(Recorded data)
----------

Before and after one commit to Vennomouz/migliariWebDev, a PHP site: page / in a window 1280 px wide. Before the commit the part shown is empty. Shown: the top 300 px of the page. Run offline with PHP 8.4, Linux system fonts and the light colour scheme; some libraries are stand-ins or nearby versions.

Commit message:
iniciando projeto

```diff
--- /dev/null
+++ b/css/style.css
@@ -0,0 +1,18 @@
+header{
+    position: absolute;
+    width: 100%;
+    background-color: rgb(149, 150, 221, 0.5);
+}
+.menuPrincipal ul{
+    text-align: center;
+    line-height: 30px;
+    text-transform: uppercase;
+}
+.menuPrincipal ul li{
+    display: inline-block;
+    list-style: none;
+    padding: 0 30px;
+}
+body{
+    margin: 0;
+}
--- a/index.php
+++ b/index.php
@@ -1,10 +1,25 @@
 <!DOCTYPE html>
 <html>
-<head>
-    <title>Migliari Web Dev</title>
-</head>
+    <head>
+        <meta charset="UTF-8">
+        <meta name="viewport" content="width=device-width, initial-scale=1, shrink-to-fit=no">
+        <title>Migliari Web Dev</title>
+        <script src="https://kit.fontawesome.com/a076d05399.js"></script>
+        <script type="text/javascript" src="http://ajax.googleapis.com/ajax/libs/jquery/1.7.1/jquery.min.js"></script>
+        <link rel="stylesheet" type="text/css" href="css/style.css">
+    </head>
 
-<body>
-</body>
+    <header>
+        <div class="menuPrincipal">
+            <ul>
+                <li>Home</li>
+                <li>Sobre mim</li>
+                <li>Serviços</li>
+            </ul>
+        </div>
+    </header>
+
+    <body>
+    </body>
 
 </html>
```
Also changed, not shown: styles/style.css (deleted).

----------

WHAT THE EXERCISE ASKS: The answer should be one number: how many lines in the data contain the word "meta".

YOUR RESPONSE: 2